AMOS & CELIA HEILICHER MINNEAPOLIS JEWISH DAY SCHOOL

Showing Resilience in the Face of Uncertainty

By Morgan Stair

On Tuesday, October 27th, Maia Poling entered my classroom and informed me that we had our first confirmed Covid-19 case in the 8th grade. A swirl of questions formed in my head, but we first focused on informing the students and getting them ready for distance learning. Because everyone, including the students, seemed to be expecting it, they packed up all of their materials and took home everything they needed to start the distance learning program without much fuss.

Fittingly, we had our distance schedule ready to go and had already practiced many of the online features in class so that all the students knew what to do. For the next three weeks, I greeted my 8th graders on Zoom without missing a beat. They completed EdPuzzles, Jamboards, FliGrids, PearDecks, and all other sorts of online tools, many of which I had never used until this year. We read Lord of the Flies and discussed the book, symbolism, and the nature of humanity, as if we were back in the classroom.

What impressed me the most, though, was just how well the 8th graders seemed to adapt to what is an uncertain and confusing time. They participated in class discussions, wrote emails when they had questions, and, from my perspective, seemed to handle all of their responsibilities independently. (Elementary school parents: Hang in there!) Overall, for me, I think the 8th graders took it all in stride and with great success.

Yesterday, Monday, November 16th, was my first time in the building in about three weeks. It felt so good to be back in the classroom and seeing the students in person. There is just something about answering questions in real time, learning materials as a community, and sharing in the learning process together. Not to mention the random jokes, stories, and small interactions that really build relationships and make teaching unlike any profession out there. While it felt so good to be in the classroom, I know that is not a guarantee. I hope we can stay in school. I hope we can return to normal as soon as possible. But, if there is a silver lining, it is knowing that our students are resilient, adaptable, and just great kids. They can handle whatever the world throws their way.


 

More Posts

Teacher Reflections on Racial Justice Work at Heilicher

“You are not obligated to complete the task, but neither are you free to withdraw from it.”

This is one of our school’s core values, and for me, it describes the challenge of teaching our students to be thoughtful, ethical citizens who take action for social justice. Not long after George Floyd was killed in May 2020, two Heilicher fourth graders spoke at the school’s annual meeting. They challenged our school to take a more active role in combating racism and working for justice. This was a powerful and inspiring call to action.

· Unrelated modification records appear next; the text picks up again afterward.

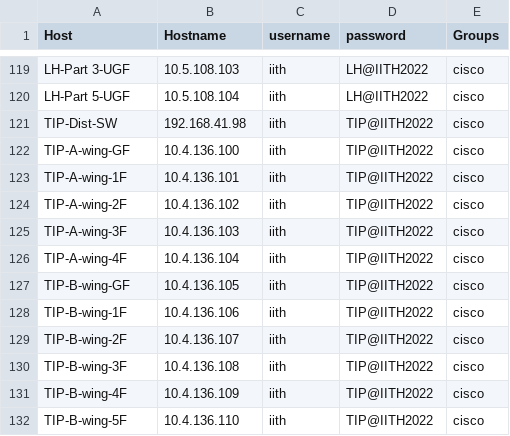
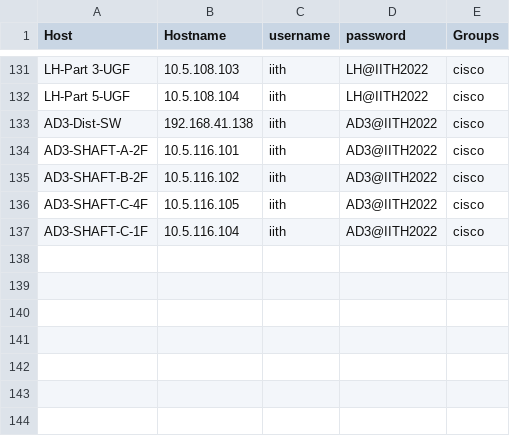
Before and after one commit to KarnChoudhary/Nornir, a CSV file: 2023/5.nornir_napalm/IITH/Data/hostsPH2OtherThanHostel.csv, drawn as a sheet; only a part is shown, gaps mark what is left out; the diff covers the shown part only.

```diff
--- a/2023/5.nornir_napalm/IITH/Data/hostsPH2OtherThanHostel.csv
+++ b/2023/5.nornir_napalm/IITH/Data/hostsPH2OtherThanHostel.csv
@@ -120,13 +132,6 @@ LH-Part 3-UGF,10.5.108.103,iith,LH@IITH2022,cisco
 LH-Part 5-UGF,10.5.108.104,iith,LH@IITH2022,cisco
-TIP-Dist-SW,192.168.41.98,iith,TIP@IITH2022,cisco
-TIP-A-wing-GF,10.4.136.100,iith,TIP@IITH2022,cisco
-TIP-A-wing-1F,10.4.136.101,iith,TIP@IITH2022,cisco
-TIP-A-wing-2F,10.4.136.102,iith,TIP@IITH2022,cisco
-TIP-A-wing-3F,10.4.136.103,iith,TIP@IITH2022,cisco
-TIP-A-wing-4F,10.4.136.104,iith,TIP@IITH2022,cisco
-TIP-B-wing-GF,10.4.136.105,iith,TIP@IITH2022,cisco
-TIP-B-wing-1F,10.4.136.106,iith,TIP@IITH2022,cisco
-TIP-B-wing-2F,10.4.136.107,iith,TIP@IITH2022,cisco
-TIP-B-wing-3F,10.4.136.108,iith,TIP@IITH2022,cisco
-TIP-B-wing-4F,10.4.136.109,iith,TIP@IITH2022,cisco
-TIP-B-wing-5F,10.4.136.110,iith,TIP@IITH2022,cisco
+AD3-Dist-SW,192.168.41.138,iith,AD3@IITH2022,cisco
+AD3-SHAFT-A-2F,10.5.116.101,iith,AD3@IITH2022,cisco
+AD3-SHAFT-B-2F,10.5.116.102,iith,AD3@IITH2022,cisco
+AD3-SHAFT-C-4F,10.5.116.105,iith,AD3@IITH2022,cisco
+AD3-SHAFT-C-1F,10.5.116.104,iith,AD3@IITH2022,cisco
```
Also changed, not shown: 5 added rows and 1 edited cell elsewhere in this file, 2023/5.nornir_napalm/IITH/hosts.csv, 4 other files.
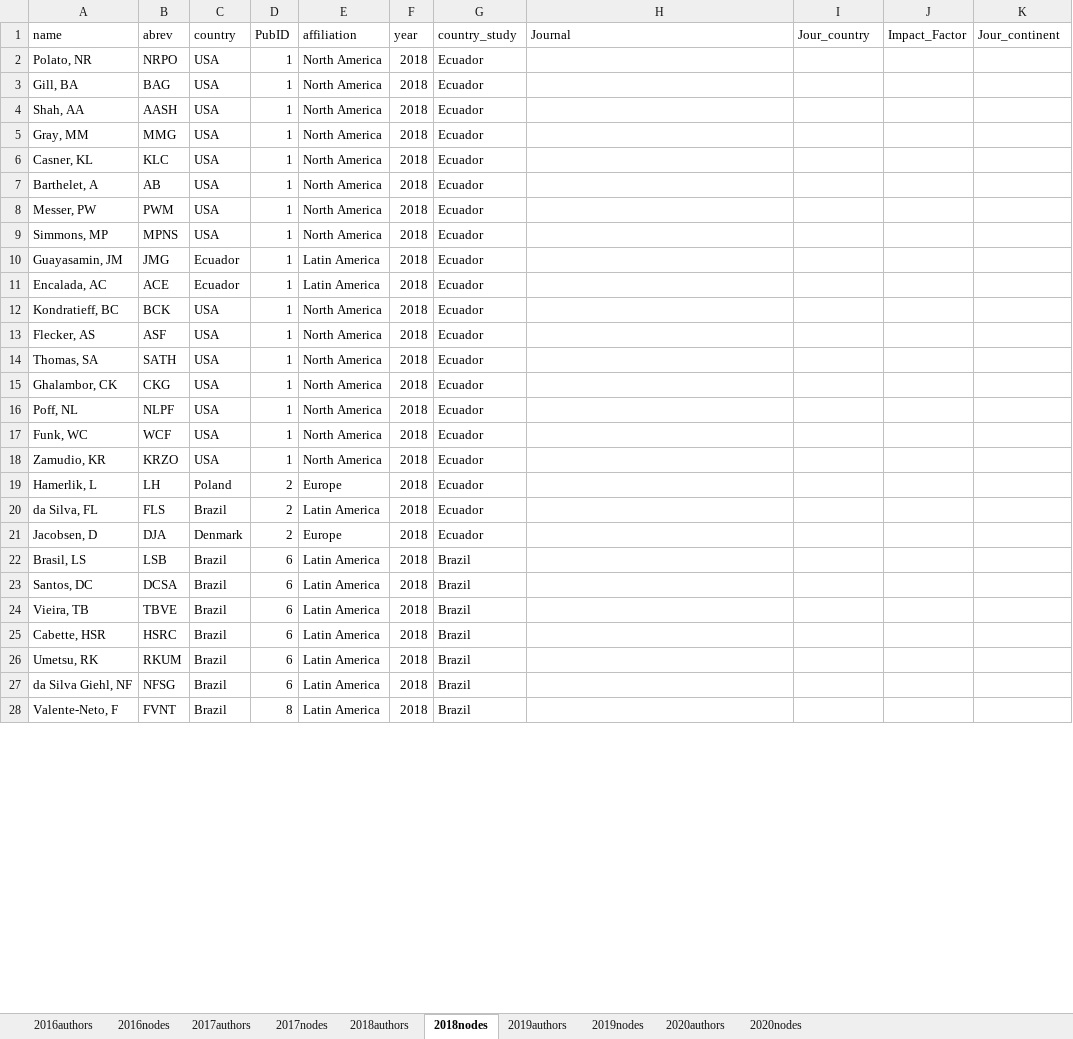
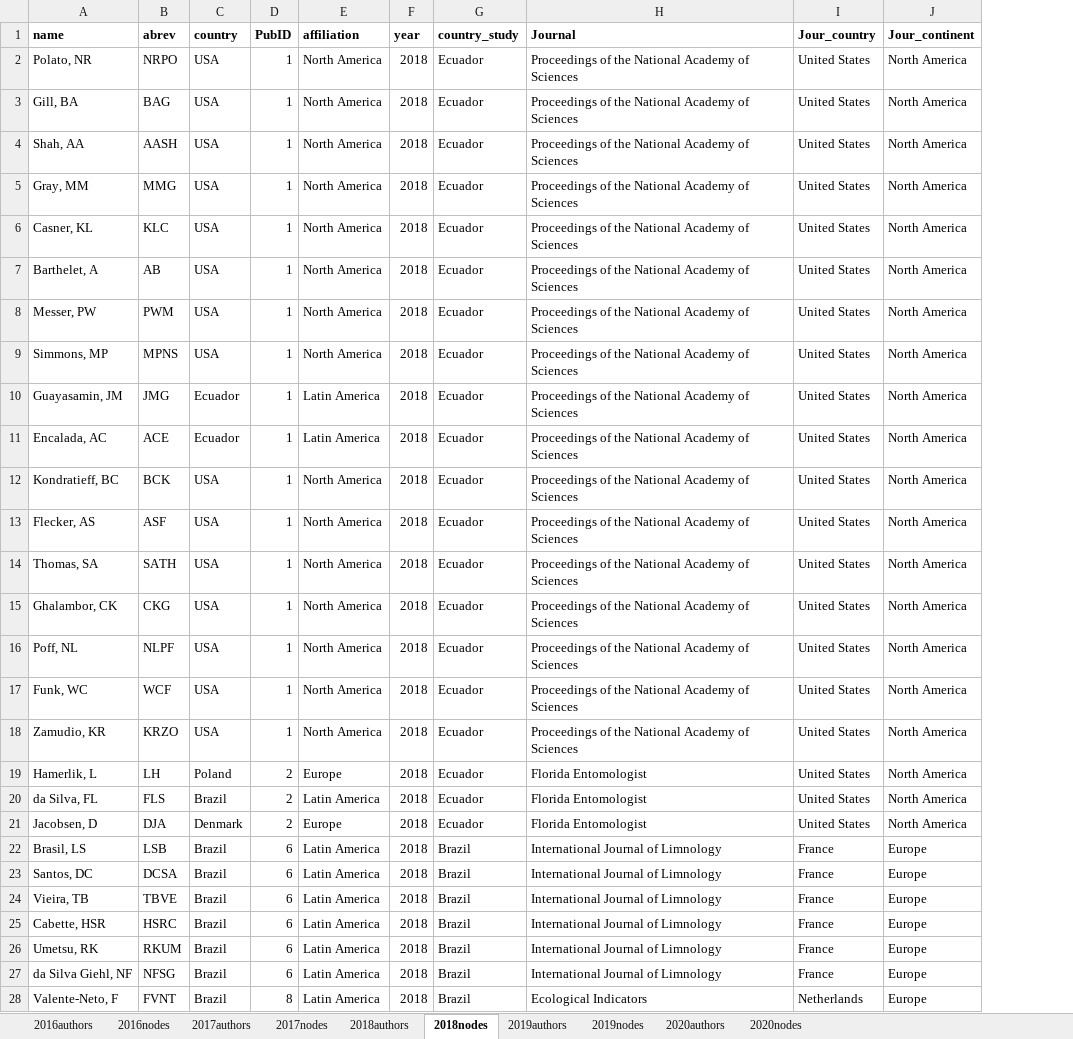
Before and after one commit to PEGutierrezF/NetworkAnalysis, an Excel workbook: data/data2016_2020.xlsx, sheet 2018nodes, drawn as a sheet; only a part is shown; values as stored, in another font and other column widths than the file's, no borders; removed rows and columns are numbered as before the commit, all else as after; the diff covers the shown part only; the diff names each change by its address in the sheet, - before the commit and + after, or states it on an @@ line.

```diff
--- a/data/data2016_2020.xlsx (sheet 2018nodes)
+++ b/data/data2016_2020.xlsx (sheet 2018nodes)
-column J (Impact_Factor), empty
-A1:I1 bold: off
+A1:I1 bold: on
-J1 bold: off
+J1 bold: on
-H2:H18 (Journal): (empty)
+H2:H18 (Journal): Proceedings of the National Academy of Sciences
-I2:I21 (Jour_country): (empty)
+I2:I21 (Jour_country): United States
-J2:J21 (Jour_continent): (empty)
+J2:J21 (Jour_continent): North America
-H19:H21 (Journal): (empty)
+H19:H21 (Journal): Florida Entomologist
-H22:H27 (Journal): (empty)
+H22:H27 (Journal): International Journal of Limnology
-I22:I27 (Jour_country): (empty)
+I22:I27 (Jour_country): France
-J22:J28 (Jour_continent): (empty)
+J22:J28 (Jour_continent): Europe
-H28 (Journal): (empty)
+H28 (Journal): Ecological Indicators
-I28 (Jour_country): (empty)
+I28 (Jour_country): Netherlands
```
Also changed, not shown: 615 edited cells elsewhere in this sheet, sheet 2017nodes, sheet 2016nodes, sheet 2019nodes, sheet 2020nodes, data/data2000_2005.xlsx, data/data2006_2010.xlsx, 1 other file.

Chanukah

Chanukah is here!  The great miracle of the oil! The crushing victory of the Maccabees! The reality of the original Chanukah story played out much like the lead-up to our recent election, only then it was a fight for the soul of Judaism, or at least it felt that way. Some Jews living under Greek rule (165 BCE) loved the Greek traditions and wanted to embrace them. Some felt that if Jews embraced any of them, it would lead to the end of Judaism.The stakes felt that high, and eventually it was the Jews who engaged in their own civil war over the future of Judaism;  Did Jews have to refrain from all Greek customs?